Source data Block Start

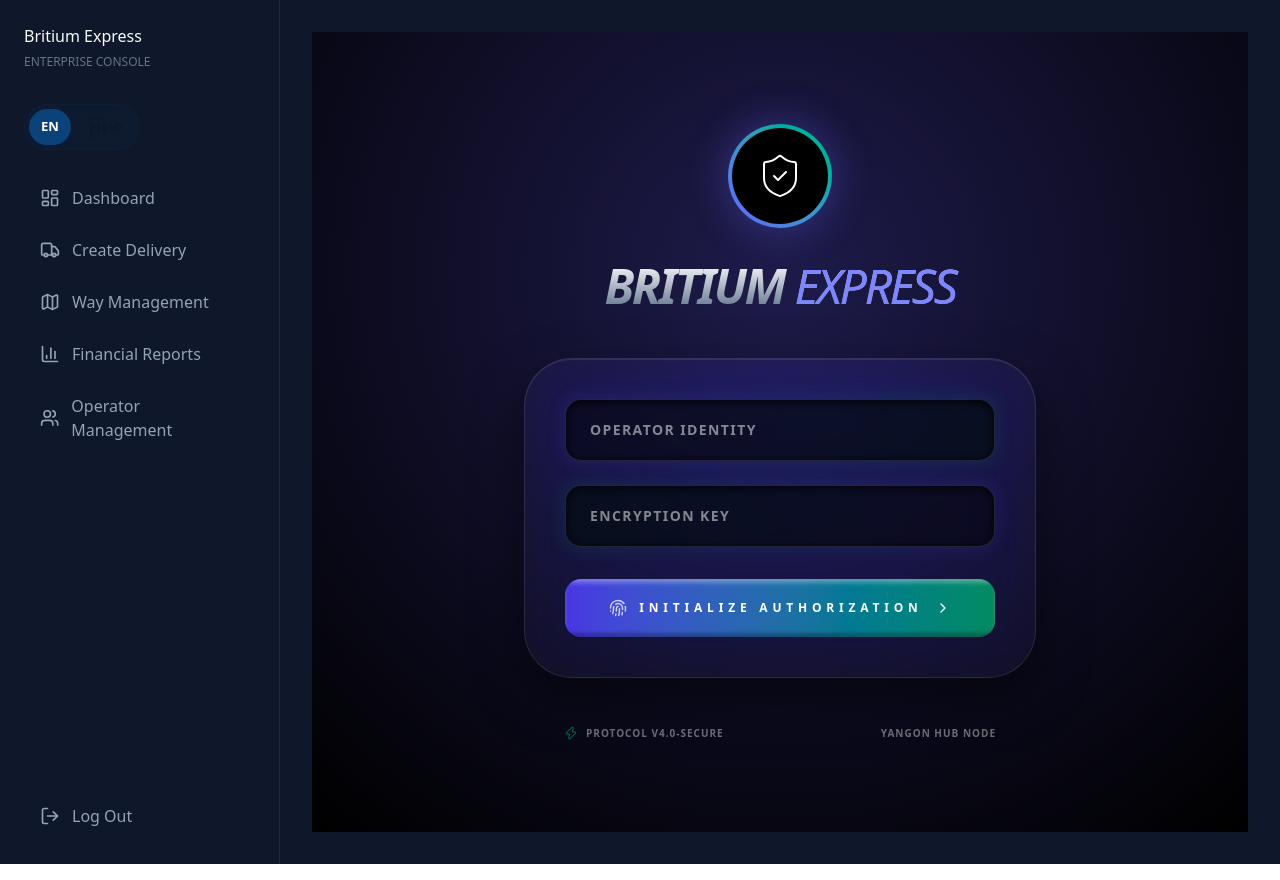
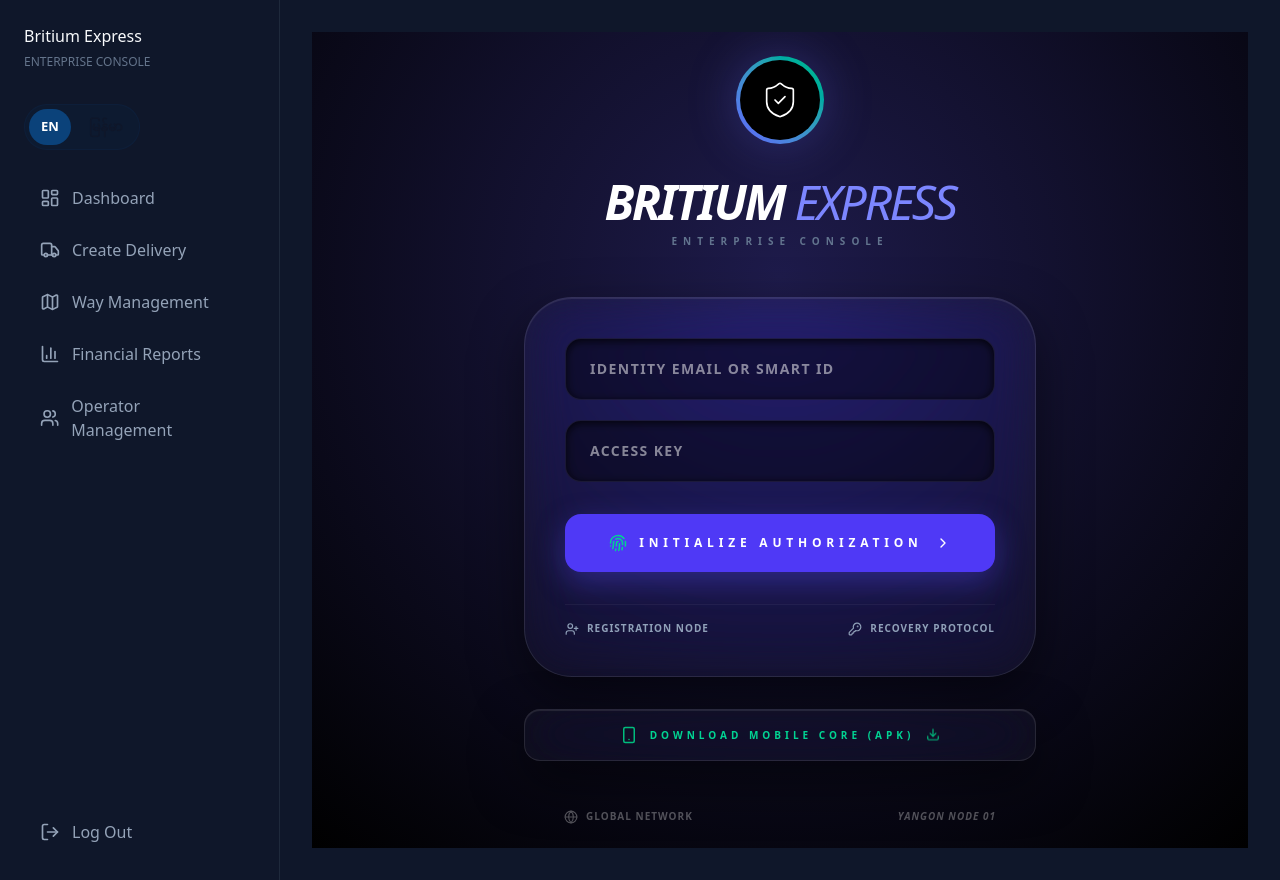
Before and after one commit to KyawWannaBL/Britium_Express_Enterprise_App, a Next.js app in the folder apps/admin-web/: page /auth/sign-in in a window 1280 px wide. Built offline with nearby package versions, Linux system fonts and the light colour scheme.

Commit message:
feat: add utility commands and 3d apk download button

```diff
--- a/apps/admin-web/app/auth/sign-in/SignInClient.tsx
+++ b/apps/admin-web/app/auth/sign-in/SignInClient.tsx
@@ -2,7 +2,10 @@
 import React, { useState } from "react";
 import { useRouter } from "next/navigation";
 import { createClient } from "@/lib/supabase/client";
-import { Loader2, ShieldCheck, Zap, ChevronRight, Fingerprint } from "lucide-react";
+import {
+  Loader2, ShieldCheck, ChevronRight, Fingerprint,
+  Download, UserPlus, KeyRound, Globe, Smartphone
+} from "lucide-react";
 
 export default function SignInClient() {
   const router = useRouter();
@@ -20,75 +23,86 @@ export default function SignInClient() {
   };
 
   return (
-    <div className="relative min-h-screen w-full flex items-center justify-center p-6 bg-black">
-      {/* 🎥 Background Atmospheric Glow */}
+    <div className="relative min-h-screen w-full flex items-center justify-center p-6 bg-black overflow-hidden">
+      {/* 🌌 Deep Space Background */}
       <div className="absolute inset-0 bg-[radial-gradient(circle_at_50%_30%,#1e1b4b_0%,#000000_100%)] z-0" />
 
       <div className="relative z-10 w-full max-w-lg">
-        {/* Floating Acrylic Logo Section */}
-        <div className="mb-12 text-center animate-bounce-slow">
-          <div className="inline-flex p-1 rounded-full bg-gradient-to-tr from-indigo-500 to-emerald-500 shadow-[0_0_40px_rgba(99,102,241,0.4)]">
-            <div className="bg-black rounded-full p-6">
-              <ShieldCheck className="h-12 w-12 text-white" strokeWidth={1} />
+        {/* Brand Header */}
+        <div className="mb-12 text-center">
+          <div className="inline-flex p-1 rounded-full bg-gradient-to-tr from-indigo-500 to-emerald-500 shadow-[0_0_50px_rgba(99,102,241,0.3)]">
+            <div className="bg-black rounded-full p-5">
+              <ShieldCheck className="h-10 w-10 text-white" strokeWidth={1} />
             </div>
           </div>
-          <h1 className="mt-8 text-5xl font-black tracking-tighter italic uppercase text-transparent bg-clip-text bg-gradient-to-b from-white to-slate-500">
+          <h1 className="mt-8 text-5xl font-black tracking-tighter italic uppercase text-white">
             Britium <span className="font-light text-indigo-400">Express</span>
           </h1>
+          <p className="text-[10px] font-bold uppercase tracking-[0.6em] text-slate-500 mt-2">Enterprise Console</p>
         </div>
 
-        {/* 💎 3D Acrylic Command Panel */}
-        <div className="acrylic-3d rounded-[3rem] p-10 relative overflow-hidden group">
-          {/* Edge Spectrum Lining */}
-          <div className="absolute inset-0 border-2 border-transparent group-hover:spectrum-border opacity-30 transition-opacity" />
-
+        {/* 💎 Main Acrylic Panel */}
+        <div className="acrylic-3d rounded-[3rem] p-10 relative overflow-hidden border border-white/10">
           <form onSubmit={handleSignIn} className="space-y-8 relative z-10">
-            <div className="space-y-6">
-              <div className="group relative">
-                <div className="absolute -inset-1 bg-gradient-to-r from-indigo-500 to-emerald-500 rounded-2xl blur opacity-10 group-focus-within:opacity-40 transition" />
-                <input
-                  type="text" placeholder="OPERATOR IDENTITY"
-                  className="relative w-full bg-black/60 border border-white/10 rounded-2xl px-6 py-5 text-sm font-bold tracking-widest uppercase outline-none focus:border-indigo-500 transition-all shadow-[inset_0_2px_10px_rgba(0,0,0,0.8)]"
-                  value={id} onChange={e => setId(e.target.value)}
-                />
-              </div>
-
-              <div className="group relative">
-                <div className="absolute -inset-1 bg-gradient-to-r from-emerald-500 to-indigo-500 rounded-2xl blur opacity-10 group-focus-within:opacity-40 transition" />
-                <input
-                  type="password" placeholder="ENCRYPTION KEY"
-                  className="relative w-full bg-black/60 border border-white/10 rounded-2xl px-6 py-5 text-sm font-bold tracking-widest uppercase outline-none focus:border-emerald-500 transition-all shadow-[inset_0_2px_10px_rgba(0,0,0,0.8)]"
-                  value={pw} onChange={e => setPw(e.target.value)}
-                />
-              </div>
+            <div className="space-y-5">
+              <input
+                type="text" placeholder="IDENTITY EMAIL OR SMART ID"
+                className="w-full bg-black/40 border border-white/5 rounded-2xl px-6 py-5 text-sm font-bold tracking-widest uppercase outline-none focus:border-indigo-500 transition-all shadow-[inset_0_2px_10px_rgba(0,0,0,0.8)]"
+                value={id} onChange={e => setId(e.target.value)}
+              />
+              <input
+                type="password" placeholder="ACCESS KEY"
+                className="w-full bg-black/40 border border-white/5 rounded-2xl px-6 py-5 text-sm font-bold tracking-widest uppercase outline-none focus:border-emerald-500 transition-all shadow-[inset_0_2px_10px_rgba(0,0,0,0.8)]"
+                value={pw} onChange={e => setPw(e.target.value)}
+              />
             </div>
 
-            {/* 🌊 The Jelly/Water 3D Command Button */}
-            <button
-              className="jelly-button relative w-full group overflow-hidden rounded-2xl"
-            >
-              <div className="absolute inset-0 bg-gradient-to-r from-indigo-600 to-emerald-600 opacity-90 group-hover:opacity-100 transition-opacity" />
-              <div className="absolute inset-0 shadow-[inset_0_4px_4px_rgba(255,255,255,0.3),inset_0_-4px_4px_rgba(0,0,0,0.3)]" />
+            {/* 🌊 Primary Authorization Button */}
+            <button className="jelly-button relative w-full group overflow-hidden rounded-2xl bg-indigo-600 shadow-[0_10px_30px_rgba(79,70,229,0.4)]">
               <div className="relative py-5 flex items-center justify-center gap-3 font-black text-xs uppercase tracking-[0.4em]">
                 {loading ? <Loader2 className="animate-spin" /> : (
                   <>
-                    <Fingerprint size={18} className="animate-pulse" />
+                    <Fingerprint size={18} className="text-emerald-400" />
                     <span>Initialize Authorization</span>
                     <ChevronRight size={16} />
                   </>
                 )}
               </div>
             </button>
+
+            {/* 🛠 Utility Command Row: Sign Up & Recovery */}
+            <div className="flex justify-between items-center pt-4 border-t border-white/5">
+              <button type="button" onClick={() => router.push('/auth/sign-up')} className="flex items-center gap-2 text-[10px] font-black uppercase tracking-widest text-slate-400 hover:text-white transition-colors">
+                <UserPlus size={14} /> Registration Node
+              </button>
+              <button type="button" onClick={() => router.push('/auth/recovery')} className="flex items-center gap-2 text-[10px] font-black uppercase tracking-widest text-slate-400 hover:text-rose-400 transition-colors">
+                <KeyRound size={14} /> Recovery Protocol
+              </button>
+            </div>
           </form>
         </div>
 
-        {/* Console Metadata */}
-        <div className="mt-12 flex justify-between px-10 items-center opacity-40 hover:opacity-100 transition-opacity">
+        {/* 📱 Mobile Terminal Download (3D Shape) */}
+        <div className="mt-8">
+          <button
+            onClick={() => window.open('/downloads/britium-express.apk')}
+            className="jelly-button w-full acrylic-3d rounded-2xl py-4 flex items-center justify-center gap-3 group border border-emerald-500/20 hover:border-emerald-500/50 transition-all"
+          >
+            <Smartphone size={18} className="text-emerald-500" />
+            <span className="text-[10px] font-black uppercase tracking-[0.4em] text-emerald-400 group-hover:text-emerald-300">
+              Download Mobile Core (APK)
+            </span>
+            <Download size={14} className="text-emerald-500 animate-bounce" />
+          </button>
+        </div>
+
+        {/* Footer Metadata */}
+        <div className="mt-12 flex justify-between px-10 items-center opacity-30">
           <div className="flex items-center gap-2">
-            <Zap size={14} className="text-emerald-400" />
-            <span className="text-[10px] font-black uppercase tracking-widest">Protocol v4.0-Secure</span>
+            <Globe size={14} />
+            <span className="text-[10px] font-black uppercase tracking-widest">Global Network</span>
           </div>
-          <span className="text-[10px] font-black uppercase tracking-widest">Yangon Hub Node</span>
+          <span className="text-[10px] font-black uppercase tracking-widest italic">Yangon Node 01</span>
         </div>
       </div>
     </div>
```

Source data Block End

§ Work item
The word "ShieldCheck" may appear on some lines of these records; state how many such lines there are, and nothing else.

§ Solution to this task
4